Speaking of the Ford GT at $450,000, it's also on the cover of Automobile! This carbon fiber car has already won at LeMans basically has a cage built into it's body, so if you can afford it you will surely be safe and secure, even if you can ever find enough road (or race track) to take it over 200mph! This month's Automobile gets my pick for best of the month, based on the variety of articles, and I'll even give them credit for slightly increasing the size (width) of the paper it's printed on too!

Other highlights include a story on the Gypsy Rose, the most famous low-rider car from the LA car scene, and a big description of the many car events during Monterey Car Week held every August in California. Two other articles are helped make this issue into my top pick: one was a story about Horacio Pagani and the fabulous cars he builds in Italy, what a cool true story! Finally, a not-super in-depth article on aerodynamics on cars, but to be honest, I'm sure I don't know enough physics and math to understand a real in-depth article on this topic! Do I look like a scientist?

You may not be a Formula 1 fan, but if you are, F1 Racing is made for you. Featuring different drives, teams, history, and cars every month, this one comes all the way from Great Britain, so other than the odd use of "our" language, I look forward to this one every month. Current leader of the F1 drivers championship Sebastian Vettel is on the cover, so Go Ferrari!

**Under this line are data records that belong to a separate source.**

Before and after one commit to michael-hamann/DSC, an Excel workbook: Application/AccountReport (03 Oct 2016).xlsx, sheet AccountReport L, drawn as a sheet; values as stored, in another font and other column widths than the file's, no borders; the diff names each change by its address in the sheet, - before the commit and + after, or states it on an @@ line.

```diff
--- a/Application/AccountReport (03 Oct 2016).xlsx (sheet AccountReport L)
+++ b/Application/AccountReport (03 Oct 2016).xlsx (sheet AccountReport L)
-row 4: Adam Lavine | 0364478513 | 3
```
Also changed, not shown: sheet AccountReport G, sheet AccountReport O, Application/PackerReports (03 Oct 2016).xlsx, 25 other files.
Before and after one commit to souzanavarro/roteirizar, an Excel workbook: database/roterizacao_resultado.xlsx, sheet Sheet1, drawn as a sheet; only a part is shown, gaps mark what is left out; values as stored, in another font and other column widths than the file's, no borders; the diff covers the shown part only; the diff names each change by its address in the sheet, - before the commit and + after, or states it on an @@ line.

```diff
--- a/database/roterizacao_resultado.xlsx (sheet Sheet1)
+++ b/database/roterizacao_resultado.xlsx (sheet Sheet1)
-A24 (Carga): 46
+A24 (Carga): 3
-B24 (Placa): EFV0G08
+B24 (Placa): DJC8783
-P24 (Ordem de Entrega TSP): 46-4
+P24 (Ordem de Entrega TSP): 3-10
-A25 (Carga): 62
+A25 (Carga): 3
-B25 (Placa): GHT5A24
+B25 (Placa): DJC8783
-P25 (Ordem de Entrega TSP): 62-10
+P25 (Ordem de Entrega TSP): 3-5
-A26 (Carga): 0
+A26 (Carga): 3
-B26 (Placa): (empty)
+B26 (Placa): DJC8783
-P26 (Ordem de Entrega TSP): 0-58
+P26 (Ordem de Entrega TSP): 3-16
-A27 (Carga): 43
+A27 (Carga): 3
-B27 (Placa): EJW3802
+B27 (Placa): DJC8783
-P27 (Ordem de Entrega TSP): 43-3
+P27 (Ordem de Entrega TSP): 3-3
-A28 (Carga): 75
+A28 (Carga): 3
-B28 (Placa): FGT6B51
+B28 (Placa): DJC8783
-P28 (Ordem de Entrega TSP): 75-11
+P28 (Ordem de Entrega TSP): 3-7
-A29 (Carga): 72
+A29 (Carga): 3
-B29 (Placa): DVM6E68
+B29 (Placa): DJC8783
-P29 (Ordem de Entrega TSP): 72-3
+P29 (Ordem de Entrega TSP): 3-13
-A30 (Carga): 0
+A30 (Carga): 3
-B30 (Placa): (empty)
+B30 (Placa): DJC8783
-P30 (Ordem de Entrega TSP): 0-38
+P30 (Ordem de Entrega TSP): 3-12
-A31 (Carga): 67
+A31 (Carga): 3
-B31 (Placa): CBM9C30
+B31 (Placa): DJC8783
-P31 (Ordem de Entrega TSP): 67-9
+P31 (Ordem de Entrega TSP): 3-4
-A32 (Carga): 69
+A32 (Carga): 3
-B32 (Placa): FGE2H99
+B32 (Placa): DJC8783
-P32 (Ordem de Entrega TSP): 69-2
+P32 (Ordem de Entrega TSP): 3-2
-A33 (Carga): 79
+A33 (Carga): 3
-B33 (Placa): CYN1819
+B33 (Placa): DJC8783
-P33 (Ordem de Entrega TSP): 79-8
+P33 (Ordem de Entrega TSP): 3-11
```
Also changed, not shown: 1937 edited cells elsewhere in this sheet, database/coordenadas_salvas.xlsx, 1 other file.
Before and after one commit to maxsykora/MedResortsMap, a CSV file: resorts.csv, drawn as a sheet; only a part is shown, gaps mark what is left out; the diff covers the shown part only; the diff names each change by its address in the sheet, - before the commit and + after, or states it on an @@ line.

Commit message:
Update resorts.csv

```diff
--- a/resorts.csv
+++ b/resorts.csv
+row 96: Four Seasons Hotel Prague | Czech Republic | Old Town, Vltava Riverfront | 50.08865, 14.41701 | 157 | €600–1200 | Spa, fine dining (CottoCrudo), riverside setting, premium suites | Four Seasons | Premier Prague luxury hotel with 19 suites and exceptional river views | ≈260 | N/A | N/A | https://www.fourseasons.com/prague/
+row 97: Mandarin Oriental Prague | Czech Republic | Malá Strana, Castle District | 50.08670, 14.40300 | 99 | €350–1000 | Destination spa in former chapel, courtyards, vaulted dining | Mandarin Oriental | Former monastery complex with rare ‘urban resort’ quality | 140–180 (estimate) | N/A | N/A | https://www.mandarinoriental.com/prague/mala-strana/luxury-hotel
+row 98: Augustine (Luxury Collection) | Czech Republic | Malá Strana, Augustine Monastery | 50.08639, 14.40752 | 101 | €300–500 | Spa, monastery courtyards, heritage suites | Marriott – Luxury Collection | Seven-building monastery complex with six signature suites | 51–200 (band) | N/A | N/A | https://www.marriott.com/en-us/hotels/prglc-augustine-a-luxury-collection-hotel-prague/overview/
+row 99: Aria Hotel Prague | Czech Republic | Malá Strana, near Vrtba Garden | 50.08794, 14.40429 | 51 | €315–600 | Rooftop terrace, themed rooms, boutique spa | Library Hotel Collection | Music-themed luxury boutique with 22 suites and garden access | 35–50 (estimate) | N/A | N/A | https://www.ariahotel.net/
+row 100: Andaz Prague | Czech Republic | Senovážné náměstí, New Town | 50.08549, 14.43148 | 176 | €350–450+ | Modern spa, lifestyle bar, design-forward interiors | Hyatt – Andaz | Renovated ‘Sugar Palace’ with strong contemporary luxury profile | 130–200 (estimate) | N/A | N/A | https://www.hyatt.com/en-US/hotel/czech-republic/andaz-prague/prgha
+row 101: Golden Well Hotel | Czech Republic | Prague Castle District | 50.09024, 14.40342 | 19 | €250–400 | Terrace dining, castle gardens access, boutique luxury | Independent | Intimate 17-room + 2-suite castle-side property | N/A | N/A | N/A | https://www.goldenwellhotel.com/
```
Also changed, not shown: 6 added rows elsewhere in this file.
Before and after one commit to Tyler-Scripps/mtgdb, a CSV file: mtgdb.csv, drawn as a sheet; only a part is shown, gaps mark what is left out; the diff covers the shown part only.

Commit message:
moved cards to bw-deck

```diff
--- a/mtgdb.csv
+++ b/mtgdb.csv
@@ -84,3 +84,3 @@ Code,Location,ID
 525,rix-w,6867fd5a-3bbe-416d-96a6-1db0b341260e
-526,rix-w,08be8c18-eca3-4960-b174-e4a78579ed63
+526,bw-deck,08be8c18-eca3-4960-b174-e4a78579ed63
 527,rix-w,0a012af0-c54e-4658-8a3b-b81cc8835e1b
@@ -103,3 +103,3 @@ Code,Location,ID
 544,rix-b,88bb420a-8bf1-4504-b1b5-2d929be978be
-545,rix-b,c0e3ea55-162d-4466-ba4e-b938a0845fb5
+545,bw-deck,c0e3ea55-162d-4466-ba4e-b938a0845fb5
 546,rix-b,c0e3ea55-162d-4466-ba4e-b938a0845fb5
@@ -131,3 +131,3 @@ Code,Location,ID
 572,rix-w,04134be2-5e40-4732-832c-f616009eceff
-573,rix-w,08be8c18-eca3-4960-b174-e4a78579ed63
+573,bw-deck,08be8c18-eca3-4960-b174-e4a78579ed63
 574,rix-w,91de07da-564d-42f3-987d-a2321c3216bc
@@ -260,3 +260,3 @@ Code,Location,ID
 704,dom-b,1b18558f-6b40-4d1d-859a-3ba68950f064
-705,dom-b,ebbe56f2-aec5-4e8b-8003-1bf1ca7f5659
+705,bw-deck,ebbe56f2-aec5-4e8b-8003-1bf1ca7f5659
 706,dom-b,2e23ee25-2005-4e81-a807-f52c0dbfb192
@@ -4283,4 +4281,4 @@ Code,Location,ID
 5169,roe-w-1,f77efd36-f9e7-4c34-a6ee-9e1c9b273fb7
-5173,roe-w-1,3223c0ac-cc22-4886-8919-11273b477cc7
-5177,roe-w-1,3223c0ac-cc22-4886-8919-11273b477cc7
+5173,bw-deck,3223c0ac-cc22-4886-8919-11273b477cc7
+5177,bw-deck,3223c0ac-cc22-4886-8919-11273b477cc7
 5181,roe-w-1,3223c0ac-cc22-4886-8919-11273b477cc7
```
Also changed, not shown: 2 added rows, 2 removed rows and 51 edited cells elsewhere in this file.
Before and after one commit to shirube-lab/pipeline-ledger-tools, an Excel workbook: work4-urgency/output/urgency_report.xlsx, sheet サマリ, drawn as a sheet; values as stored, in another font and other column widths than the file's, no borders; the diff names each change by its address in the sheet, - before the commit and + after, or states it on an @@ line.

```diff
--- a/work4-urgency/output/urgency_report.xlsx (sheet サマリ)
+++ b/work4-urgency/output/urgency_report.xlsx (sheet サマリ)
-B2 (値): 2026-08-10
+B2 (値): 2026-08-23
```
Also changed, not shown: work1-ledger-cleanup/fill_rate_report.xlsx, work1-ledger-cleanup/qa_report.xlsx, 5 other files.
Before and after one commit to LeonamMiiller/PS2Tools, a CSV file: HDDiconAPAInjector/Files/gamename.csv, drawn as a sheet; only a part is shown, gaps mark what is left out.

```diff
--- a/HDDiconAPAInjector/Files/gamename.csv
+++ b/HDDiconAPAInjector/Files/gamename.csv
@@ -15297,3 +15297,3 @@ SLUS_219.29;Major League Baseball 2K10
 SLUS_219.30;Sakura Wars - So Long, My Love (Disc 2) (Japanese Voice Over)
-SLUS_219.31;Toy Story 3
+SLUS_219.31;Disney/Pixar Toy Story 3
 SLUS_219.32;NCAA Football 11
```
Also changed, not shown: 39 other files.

Speaking of Ferrari again, here they are on the cover of Octane, which gives us some tidbits from A to Z that cover the 70 years of Ferrari. On the negative side, it's also from Europe, so these magazines cost a bit more than the latest issue of People magazine, but I can't imagine there's a lot of automotive information in that type of publication! Guess what? Just like two other magazines this month, Octane also includes a story on the new Ford GT! It's still incredible, fast, awesome, and still ridiculously expensive. 

SportsCar is the magazine of the Sports Car Club of America, so let me just give the SCCA a plug and encourage you to hit their website SCCA to learn more about the club, and even join. The magazine may not interest you until you are a member, and as far as I know it's not sold on news stands anyway!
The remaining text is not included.